WHAT YOU HAVE TO DO:
What you return should be each line of the data containing the string "null".

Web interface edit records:
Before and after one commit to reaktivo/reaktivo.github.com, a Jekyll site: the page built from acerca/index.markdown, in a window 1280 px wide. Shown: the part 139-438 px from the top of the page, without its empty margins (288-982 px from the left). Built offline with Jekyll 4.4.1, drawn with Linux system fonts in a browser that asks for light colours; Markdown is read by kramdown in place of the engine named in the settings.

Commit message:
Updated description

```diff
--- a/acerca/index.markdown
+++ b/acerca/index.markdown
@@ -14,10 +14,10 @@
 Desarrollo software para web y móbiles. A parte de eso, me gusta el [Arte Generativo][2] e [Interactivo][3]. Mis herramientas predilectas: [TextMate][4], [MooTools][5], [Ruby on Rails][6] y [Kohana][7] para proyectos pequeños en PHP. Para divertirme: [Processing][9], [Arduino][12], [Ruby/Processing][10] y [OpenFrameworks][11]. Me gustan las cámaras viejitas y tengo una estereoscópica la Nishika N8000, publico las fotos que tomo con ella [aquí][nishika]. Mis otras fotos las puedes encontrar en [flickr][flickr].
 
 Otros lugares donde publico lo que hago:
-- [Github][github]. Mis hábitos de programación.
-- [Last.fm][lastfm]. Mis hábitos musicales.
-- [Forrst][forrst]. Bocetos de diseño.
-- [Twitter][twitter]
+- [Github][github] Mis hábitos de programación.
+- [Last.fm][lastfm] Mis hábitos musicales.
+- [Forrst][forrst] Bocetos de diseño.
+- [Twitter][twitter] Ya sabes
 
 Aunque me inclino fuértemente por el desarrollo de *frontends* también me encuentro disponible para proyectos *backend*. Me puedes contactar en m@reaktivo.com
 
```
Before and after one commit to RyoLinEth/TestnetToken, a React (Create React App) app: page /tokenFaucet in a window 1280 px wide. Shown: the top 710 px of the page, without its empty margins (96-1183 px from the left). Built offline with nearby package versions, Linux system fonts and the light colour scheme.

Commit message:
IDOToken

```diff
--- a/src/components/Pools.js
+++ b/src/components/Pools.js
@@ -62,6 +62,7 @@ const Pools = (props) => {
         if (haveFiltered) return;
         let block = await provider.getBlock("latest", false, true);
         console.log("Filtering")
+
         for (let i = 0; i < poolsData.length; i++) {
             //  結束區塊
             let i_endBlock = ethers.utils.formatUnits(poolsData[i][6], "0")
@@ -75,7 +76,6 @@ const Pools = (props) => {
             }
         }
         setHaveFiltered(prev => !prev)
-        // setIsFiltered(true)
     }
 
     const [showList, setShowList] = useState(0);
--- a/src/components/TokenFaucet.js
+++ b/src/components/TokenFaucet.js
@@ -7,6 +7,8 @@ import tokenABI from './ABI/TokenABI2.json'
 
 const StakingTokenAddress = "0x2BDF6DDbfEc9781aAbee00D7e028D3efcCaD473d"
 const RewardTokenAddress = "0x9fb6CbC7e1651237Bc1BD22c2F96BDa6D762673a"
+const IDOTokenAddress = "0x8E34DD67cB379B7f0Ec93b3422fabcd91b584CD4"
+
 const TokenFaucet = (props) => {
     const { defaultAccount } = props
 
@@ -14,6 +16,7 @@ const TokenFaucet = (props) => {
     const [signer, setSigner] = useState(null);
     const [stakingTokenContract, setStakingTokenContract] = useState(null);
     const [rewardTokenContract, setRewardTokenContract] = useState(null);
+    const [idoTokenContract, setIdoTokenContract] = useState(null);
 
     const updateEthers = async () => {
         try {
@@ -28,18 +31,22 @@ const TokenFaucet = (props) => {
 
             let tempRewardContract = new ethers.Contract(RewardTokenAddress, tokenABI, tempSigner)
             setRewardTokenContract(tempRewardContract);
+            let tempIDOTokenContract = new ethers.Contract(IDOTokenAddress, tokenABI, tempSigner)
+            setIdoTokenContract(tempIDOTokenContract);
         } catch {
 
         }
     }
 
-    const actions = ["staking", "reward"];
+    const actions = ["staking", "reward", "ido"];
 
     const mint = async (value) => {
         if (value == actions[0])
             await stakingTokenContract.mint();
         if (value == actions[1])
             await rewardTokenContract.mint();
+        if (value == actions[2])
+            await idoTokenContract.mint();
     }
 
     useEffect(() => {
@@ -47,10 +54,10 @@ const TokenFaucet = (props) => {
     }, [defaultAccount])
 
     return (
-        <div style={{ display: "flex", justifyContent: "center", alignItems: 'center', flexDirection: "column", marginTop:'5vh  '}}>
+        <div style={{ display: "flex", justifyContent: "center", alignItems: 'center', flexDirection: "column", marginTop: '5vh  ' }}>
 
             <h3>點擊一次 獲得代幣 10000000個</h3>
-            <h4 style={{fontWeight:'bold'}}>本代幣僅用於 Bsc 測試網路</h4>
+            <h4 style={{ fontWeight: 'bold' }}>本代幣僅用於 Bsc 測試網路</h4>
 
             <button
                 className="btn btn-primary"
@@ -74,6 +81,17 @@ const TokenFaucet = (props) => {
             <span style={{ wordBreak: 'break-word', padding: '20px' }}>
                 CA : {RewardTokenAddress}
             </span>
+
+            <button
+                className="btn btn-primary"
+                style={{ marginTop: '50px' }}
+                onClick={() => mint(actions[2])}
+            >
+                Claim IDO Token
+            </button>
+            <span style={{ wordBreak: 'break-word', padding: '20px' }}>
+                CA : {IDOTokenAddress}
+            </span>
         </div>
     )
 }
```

ANSWER:
     const [signer, setSigner] = useState(null);
     const [stakingTokenContract, setStakingTokenContract] = useState(null);
     const [rewardTokenContract, setRewardTokenContract] = useState(null);
+    const [idoTokenContract, setIdoTokenContract] = useState(null);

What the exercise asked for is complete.